Work to complete:
Return every line of the records below verbatim, with no pictures in the copy.

[User interface change data]
******************************

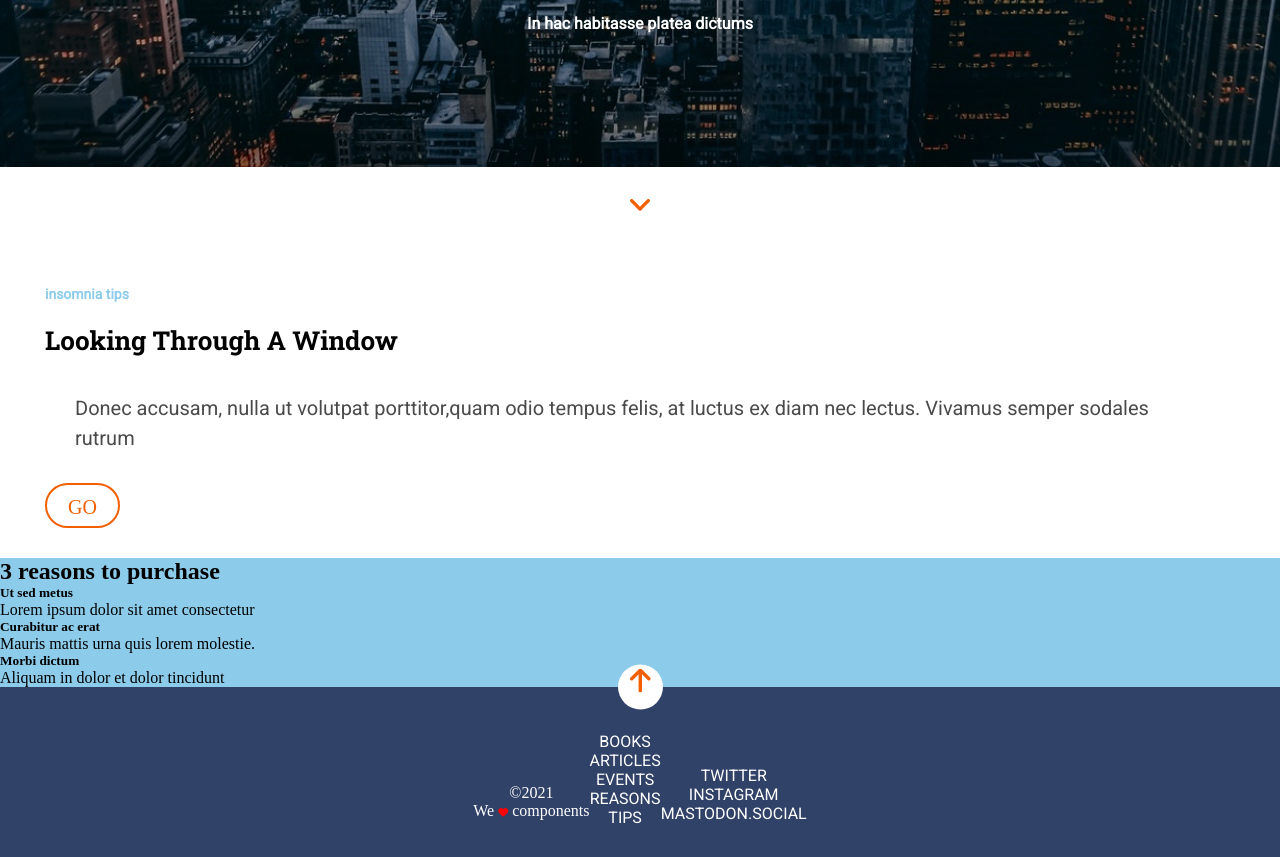
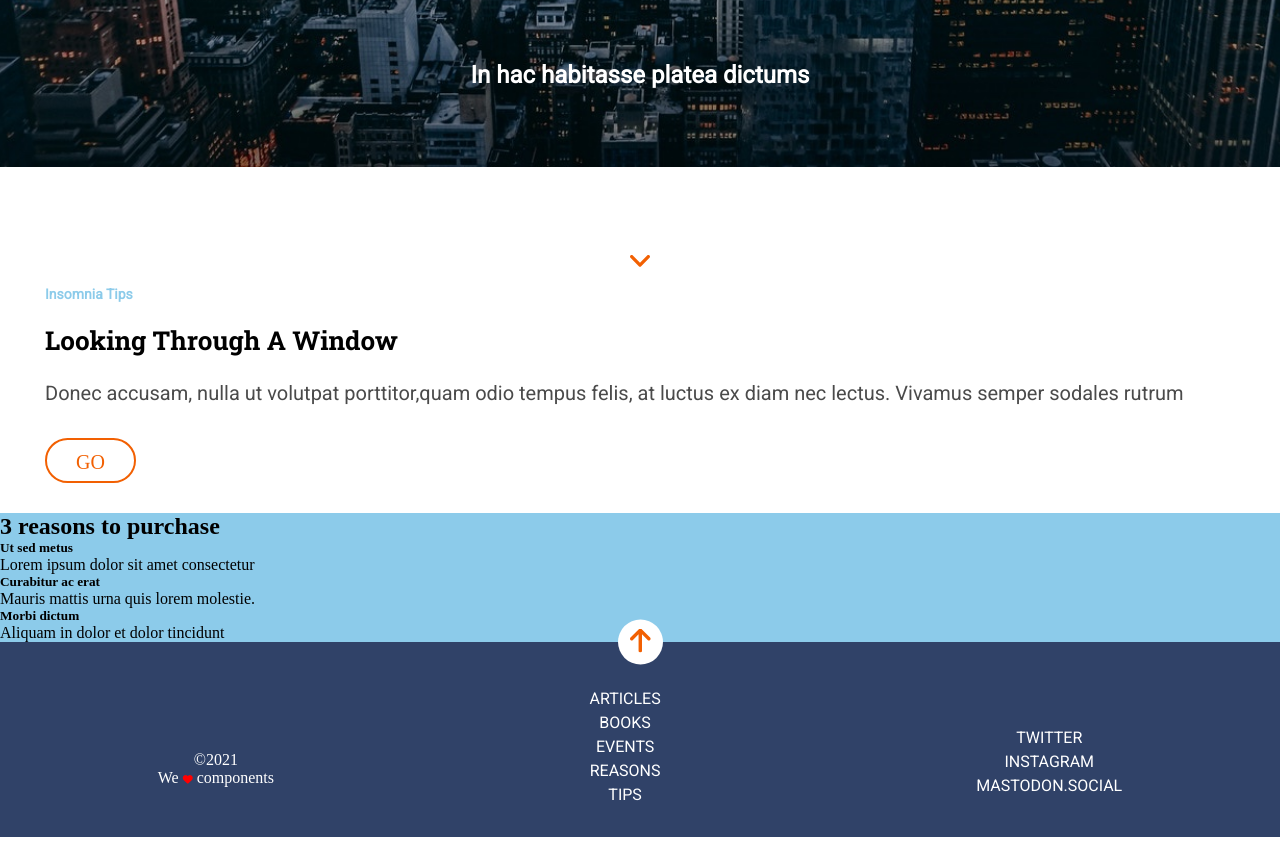
Before and after one commit to AMirandaRd/modulo-1-evaluacion-final-AMirandaRd, a website: page public/index.html in a window 1280 px wide. Shown: the part 633-1490 px from the top of the page. Drawn offline with Linux system fonts and the light colour scheme.

Commit message:
Finish header and first section tablet version

```diff
--- a/public/index.html
+++ b/public/index.html
@@ -42,13 +42,13 @@
 
           <section class="first-section">
           <h6 class="tip-tit">insomnia tips<h6></h6>
-          <article class="art1">
+
 
           <h2 class="art1-title">looking through a window </h2>
           <p class="art1-p">  Donec accusam, nulla ut volutpat porttitor,quam odio tempus felis, at luctus ex diam nec lectus. Vivamus semper sodales rutrum</p>
 
           <nav class="button"><a class="button-link" href="https://adalab.es/empresas/" title="Ir a Empresas Adalab" > go </a></nav>
-          </article>
+
           </section>
 
 
@@ -67,12 +67,12 @@
       </main>
       <footer class="footer">
 
-        <a href="#inicio" class="footer-linkhome"> <img src="./assets/images/ico-arrow.svg" title="Volver al inicio" alt="go up arrow" ></i></a>
-        <div class="container" >
+        <a class="footer-linkhome" href="#inicio" > <img src="./assets/images/ico-arrow.svg" title="Volver al inicio" alt="go up arrow" ></i></a>
+        <div class="container">
           <nav>
             <ul class="container-menu">
-                <li><a href="https://adalab.es/" class="menu-link">books</a></li>
-                <li><a href="https://adalab.es/"class="menu-link">articles</a></li>
+                <li><a href="https://adalab.es/" class="menu-link">articles</a></li>
+                <li><a href="https://adalab.es/"class="menu-link">books</a></li>
                 <li><a href="https://adalab.es/"class="menu-link">events</a></li>
                 <li><a href="https://adalab.es/"class="menu-link">reasons</a></li>
                 <li><a href="https://adalab.es/" class="menu-link">tips</a></li>
--- a/src/scss/layout/_footer.scss
+++ b/src/scss/layout/_footer.scss
@@ -8,13 +8,14 @@
 .footer-linkhome {
   width: 45px;
   height: 45px;
-  line-height: 45px;
+  line-height: 55px;
   text-align: center;
   background-color: $color-headFooter;
   border-radius: 50%;
   transform: translateY(-50%);}
 
 .container {
+  width: 100%;
   display: flex;
   flex-direction: column;
   align-items: center;
@@ -37,6 +38,7 @@
   font-size: 16px;
   font-family: $font-text;
   color: $color-headFooter;
+  line-height: 1.5;
 }
 
 .footer-copy {
--- a/src/scss/layout/_header.scss
+++ b/src/scss/layout/_header.scss
@@ -38,13 +38,15 @@
       font-size: 42px;
       word-spacing: 100vw;
       margin-top: 30%;
-      }
+      @media (min-width:768px){ font-size: 80px;
+      line-height: 106px;}}
 
     &__text--second {
       color: $color-headFooter;
       font-family: $font-text;
       font-size: 16px;
-      margin-top: 5%; }
+      margin-top: 5%;
+      @media (min-width:768px){ font-size: 24px;}}
 
   &__button {
     background-color: $color-headFooter;
--- a/src/scss/layout/_sections.scss
+++ b/src/scss/layout/_sections.scss
@@ -4,22 +4,19 @@
     margin-left: 15px;
     margin-right: 15px;
     min-width: 250px;
-    @media (min-width:768px) {margin-left: 45px;
-      margin-right: 45px;}
+    text-align: left;
+    @media (min-width:768px) { margin: 0px 45px 0px 45px;}
 
     }
 
 .tip-tit {
+  text-transform: capitalize;
   display: inline-block;
   color: #8ccbea;
   font-family: $font-text;
   font-size: 14px;
   margin-top: 10%;}
 
-
-.art1 {
- /* display: inline-block;*/
-  text-align: left;}
 
 .art1-title {
   font-size: 24px;
@@ -32,9 +29,6 @@
   @media (min-width:768px) {font-size: 26px;
   line-height: 1.73;}}
 
-
-
-
 .art1-p {
   font-size: 18px;
   font-family: $font-text;
@@ -42,7 +36,6 @@
   line-height: 30px;
   color: #4a4a4a;
   @media (min-width:768px) {
-    margin: 30px;
     font-size: 20px;
     line-height: 1.5;}
 }
@@ -57,8 +50,13 @@
   margin-top: 30px;
   margin-bottom: 30px;
   text-align: center;
+  @media (min-width:768px) { width: 91px;
+    height: 45px;}
   &:hover{ background-color: yellowgreen;
     transform: translateY(-10px);
+    @media (min-width:768px) { background-color: rgb(139, 70, 204);
+
+    }
 }}
 
  .button-link {text-decoration: none;
```
Also changed, not shown: src/html/partials/footer.html (+4 -4 lines), src/html/partials/main.html (+2 -2 lines), public/assets/css/main.css, 1 other file.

******************************

Result of the exercise:
Before and after one commit to AMirandaRd/modulo-1-evaluacion-final-AMirandaRd, a website: page public/index.html in a window 1280 px wide. Shown: the part 633-1490 px from the top of the page. Drawn offline with Linux system fonts and the light colour scheme.

Commit message:
Finish header and first section tablet version

```diff
--- a/public/index.html
+++ b/public/index.html
@@ -42,13 +42,13 @@
 
           <section class="first-section">
           <h6 class="tip-tit">insomnia tips<h6></h6>
-          <article class="art1">
+
 
           <h2 class="art1-title">looking through a window </h2>
           <p class="art1-p">  Donec accusam, nulla ut volutpat porttitor,quam odio tempus felis, at luctus ex diam nec lectus. Vivamus semper sodales rutrum</p>
 
           <nav class="button"><a class="button-link" href="https://adalab.es/empresas/" title="Ir a Empresas Adalab" > go </a></nav>
-          </article>
+
           </section>
 
 
@@ -67,12 +67,12 @@
       </main>
       <footer class="footer">
 
-        <a href="#inicio" class="footer-linkhome"> <img src="./assets/images/ico-arrow.svg" title="Volver al inicio" alt="go up arrow" ></i></a>
-        <div class="container" >
+        <a class="footer-linkhome" href="#inicio" > <img src="./assets/images/ico-arrow.svg" title="Volver al inicio" alt="go up arrow" ></i></a>
+        <div class="container">
           <nav>
             <ul class="container-menu">
-                <li><a href="https://adalab.es/" class="menu-link">books</a></li>
-                <li><a href="https://adalab.es/"class="menu-link">articles</a></li>
+                <li><a href="https://adalab.es/" class="menu-link">articles</a></li>
+                <li><a href="https://adalab.es/"class="menu-link">books</a></li>
                 <li><a href="https://adalab.es/"class="menu-link">events</a></li>
                 <li><a href="https://adalab.es/"class="menu-link">reasons</a></li>
                 <li><a href="https://adalab.es/" class="menu-link">tips</a></li>
--- a/src/scss/layout/_footer.scss
+++ b/src/scss/layout/_footer.scss
@@ -8,13 +8,14 @@
 .footer-linkhome {
   width: 45px;
   height: 45px;
-  line-height: 45px;
+  line-height: 55px;
   text-align: center;
   background-color: $color-headFooter;
   border-radius: 50%;
   transform: translateY(-50%);}
 
 .container {
+  width: 100%;
   display: flex;
   flex-direction: column;
   align-items: center;
@@ -37,6 +38,7 @@
   font-size: 16px;
   font-family: $font-text;
   color: $color-headFooter;
+  line-height: 1.5;
 }
 
 .footer-copy {
--- a/src/scss/layout/_header.scss
+++ b/src/scss/layout/_header.scss
@@ -38,13 +38,15 @@
       font-size: 42px;
       word-spacing: 100vw;
       margin-top: 30%;
-      }
+      @media (min-width:768px){ font-size: 80px;
+      line-height: 106px;}}
 
     &__text--second {
       color: $color-headFooter;
       font-family: $font-text;
       font-size: 16px;
-      margin-top: 5%; }
+      margin-top: 5%;
+      @media (min-width:768px){ font-size: 24px;}}
 
   &__button {
     background-color: $color-headFooter;
--- a/src/scss/layout/_sections.scss
+++ b/src/scss/layout/_sections.scss
@@ -4,22 +4,19 @@
     margin-left: 15px;
     margin-right: 15px;
     min-width: 250px;
-    @media (min-width:768px) {margin-left: 45px;
-      margin-right: 45px;}
+    text-align: left;
+    @media (min-width:768px) { margin: 0px 45px 0px 45px;}
 
     }
 
 .tip-tit {
+  text-transform: capitalize;
   display: inline-block;
   color: #8ccbea;
   font-family: $font-text;
   font-size: 14px;
   margin-top: 10%;}
 
-
-.art1 {
- /* display: inline-block;*/
-  text-align: left;}
 
 .art1-title {
   font-size: 24px;
@@ -32,9 +29,6 @@
   @media (min-width:768px) {font-size: 26px;
   line-height: 1.73;}}
 
-
-
-
 .art1-p {
   font-size: 18px;
   font-family: $font-text;
@@ -42,7 +36,6 @@
   line-height: 30px;
   color: #4a4a4a;
   @media (min-width:768px) {
-    margin: 30px;
     font-size: 20px;
     line-height: 1.5;}
 }
@@ -57,8 +50,13 @@
   margin-top: 30px;
   margin-bottom: 30px;
   text-align: center;
+  @media (min-width:768px) { width: 91px;
+    height: 45px;}
   &:hover{ background-color: yellowgreen;
     transform: translateY(-10px);
+    @media (min-width:768px) { background-color: rgb(139, 70, 204);
+
+    }
 }}
 
  .button-link {text-decoration: none;
```
Also changed, not shown: src/html/partials/footer.html (+4 -4 lines), src/html/partials/main.html (+2 -2 lines), public/assets/css/main.css, 1 other file.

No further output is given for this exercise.